Bottom Line: By fusing the yeast 3-methyladenine DNA glycosylase MAG1 to a tetR DNA-binding domain, we are able to elevate mutation rates >800 fold in a specific ∼20-kb region of the genome or on a plasmid that contains an array of tetO sites.A wide spectrum of transitions, transversions and single base deletions are observed.We provide evidence that TaGTEAM generated point mutations occur through error-prone homologous recombination (HR) and depend on resectioning and the error-prone polymerase Pol ζ.

View Article: PubMed Central - PubMed

Affiliation: Department of Chemical Engineering, Massachusetts Institute of Technology, Cambridge, MA 02139, USA.

ABSTRACT
A major hurdle to evolutionary engineering approaches for multigenic phenotypes is the ability to simultaneously modify multiple genes rapidly and selectively. Here, we describe a method for in vivo-targeted mutagenesis in yeast, targeting glycosylases to embedded arrays for mutagenesis (TaGTEAM). By fusing the yeast 3-methyladenine DNA glycosylase MAG1 to a tetR DNA-binding domain, we are able to elevate mutation rates >800 fold in a specific ∼20-kb region of the genome or on a plasmid that contains an array of tetO sites. A wide spectrum of transitions, transversions and single base deletions are observed.

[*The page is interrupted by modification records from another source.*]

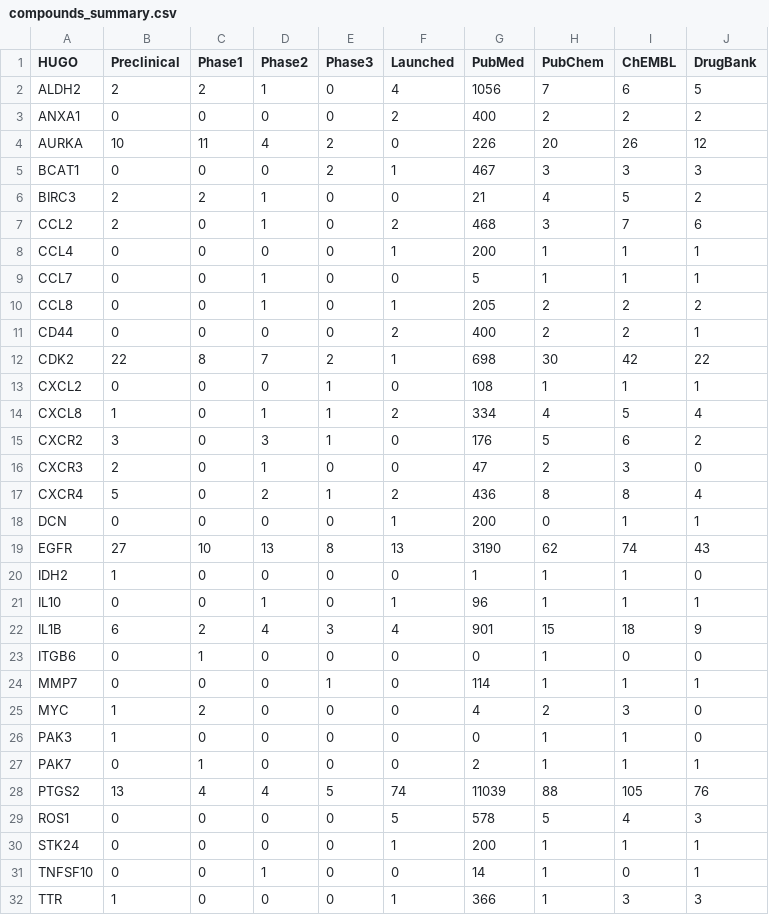
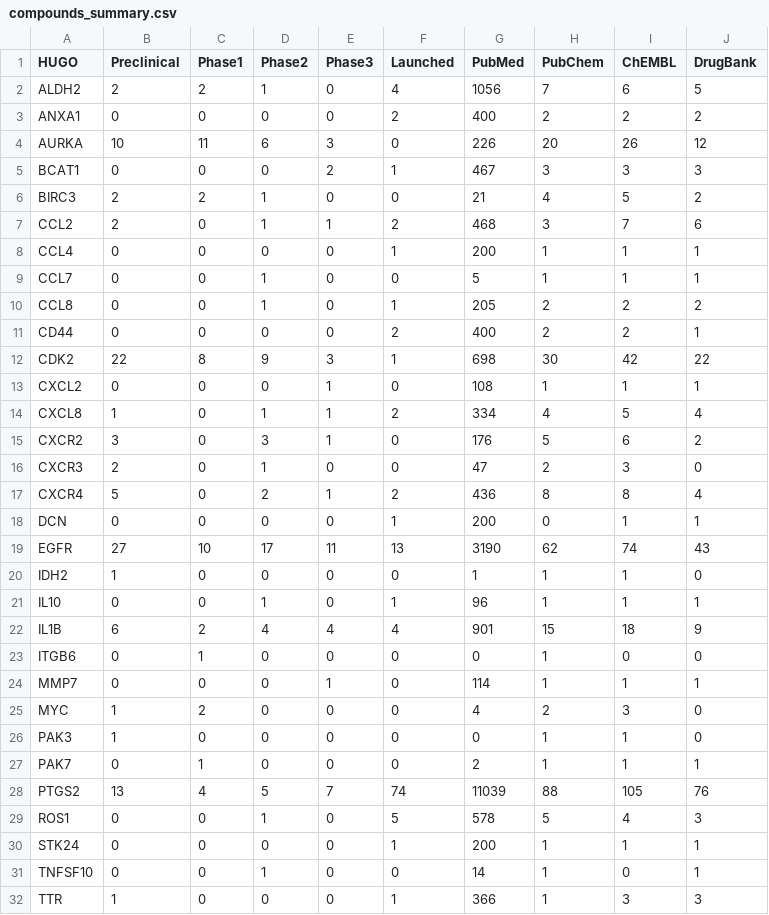
Before and after one commit to cycle20/EZCancerTarget, a CSV file: compounds_summary.csv, drawn as a sheet.

```diff
--- a/compounds_summary.csv
+++ b/compounds_summary.csv
@@ -3,6 +3,6 @@ ALDH2,2,2,1,0,4,1056,7,6,5
 ANXA1,0,0,0,0,2,400,2,2,2
-AURKA,10,11,4,2,0,226,20,26,12
+AURKA,10,11,6,3,0,226,20,26,12
 BCAT1,0,0,0,2,1,467,3,3,3
 BIRC3,2,2,1,0,0,21,4,5,2
-CCL2,2,0,1,0,2,468,3,7,6
+CCL2,2,0,1,1,2,468,3,7,6
 CCL4,0,0,0,0,1,200,1,1,1
@@ -11,3 +11,3 @@ CCL8,0,0,1,0,1,205,2,2,2
 CD44,0,0,0,0,2,400,2,2,1
-CDK2,22,8,7,2,1,698,30,42,22
+CDK2,22,8,9,3,1,698,30,42,22
 CXCL2,0,0,0,1,0,108,1,1,1
@@ -18,6 +18,6 @@ CXCR4,5,0,2,1,2,436,8,8,4
 DCN,0,0,0,0,1,200,0,1,1
-EGFR,27,10,13,8,13,3190,62,74,43
+EGFR,27,10,17,11,13,3190,62,74,43
 IDH2,1,0,0,0,0,1,1,1,0
 IL10,0,0,1,0,1,96,1,1,1
-IL1B,6,2,4,3,4,901,15,18,9
+IL1B,6,2,4,4,4,901,15,18,9
 ITGB6,0,1,0,0,0,0,1,0,0
@@ -27,4 +27,4 @@ PAK3,1,0,0,0,0,0,1,1,0
 PAK7,0,1,0,0,0,2,1,1,1
-PTGS2,13,4,4,5,74,11039,88,105,76
-ROS1,0,0,0,0,5,578,5,4,3
+PTGS2,13,4,5,7,74,11039,88,105,76
+ROS1,0,0,1,0,5,578,5,4,3
 STK24,0,0,0,0,1,200,1,1,1
```
Also changed, not shown: 1 other file.
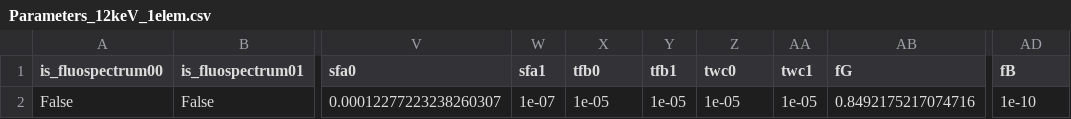
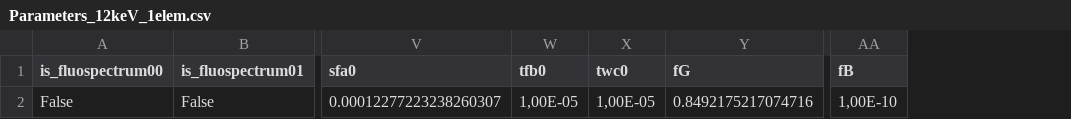
Before and after one commit to ArnaudHemmerle/FluoJupyter, a CSV file: parameters/Parameters_12keV_1elem.csv, drawn as a sheet; only a part is shown, gaps mark what is left out; removed rows and columns are numbered as before the commit, all else as after; the diff names each change by its address in the sheet, - before the commit and + after, or states it on an @@ line.

```diff
--- a/parameters/Parameters_12keV_1elem.csv
+++ b/parameters/Parameters_12keV_1elem.csv
-column W (sfa1), row 2: 1e-07
-column Y (tfb1), row 2: 1e-05
-column AA (twc1), row 2: 1e-05
-W2 (tfb0): 1e-05
+W2 (tfb0): 1,00E-05
-X2 (twc0): 1e-05
+X2 (twc0): 1,00E-05
-AA2 (fB): 1e-10
+AA2 (fB): 1,00E-10
```
Also changed, not shown: DefaultParameters.csv, parameters/Parameters_7keV_4elem.csv, 4 other files.
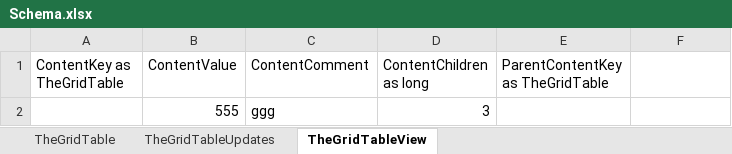
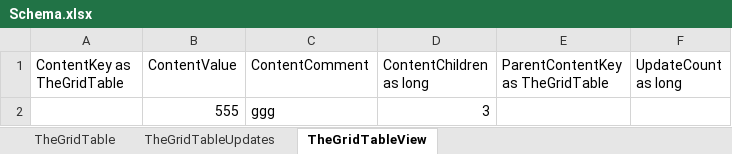
Before and after one commit to BenitoJedai/code, an Excel workbook: examples/javascript/forms/SQLiteWithDataGridViewX/SQLiteWithDataGridViewX/Data/Schema.xlsx, sheet TheGridTableView, drawn as a sheet; values as stored, in another font and other column widths than the file's, no borders; the diff names each change by its address in the sheet, - before the commit and + after, or states it on an @@ line.

```diff
--- a/examples/javascript/forms/SQLiteWithDataGridViewX/SQLiteWithDataGridViewX/Data/Schema.xlsx (sheet TheGridTableView)
+++ b/examples/javascript/forms/SQLiteWithDataGridViewX/SQLiteWithDataGridViewX/Data/Schema.xlsx (sheet TheGridTableView)
-F1: (empty)
+F1: UpdateCount as long
```
Also changed, not shown: 14 other files.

We provide evidence that TaGTEAM generated point mutations occur through error-prone homologous recombination (HR) and depend on resectioning and the error-prone polymerase Pol ζ. We show that HR is error-prone in this context because of DNA damage checkpoint activation and base pair lesions and use this knowledge to shift the primary mutagenic outcome of targeted endonuclease breaks from HR-independent rearrangements to HR-dependent point mutations. The ability to switch repair in this way opens up the possibility of using targeted endonucleases in diverse organisms for in vivo-targeted mutagenesis.

Show MeSH
Related in: MedlinePlus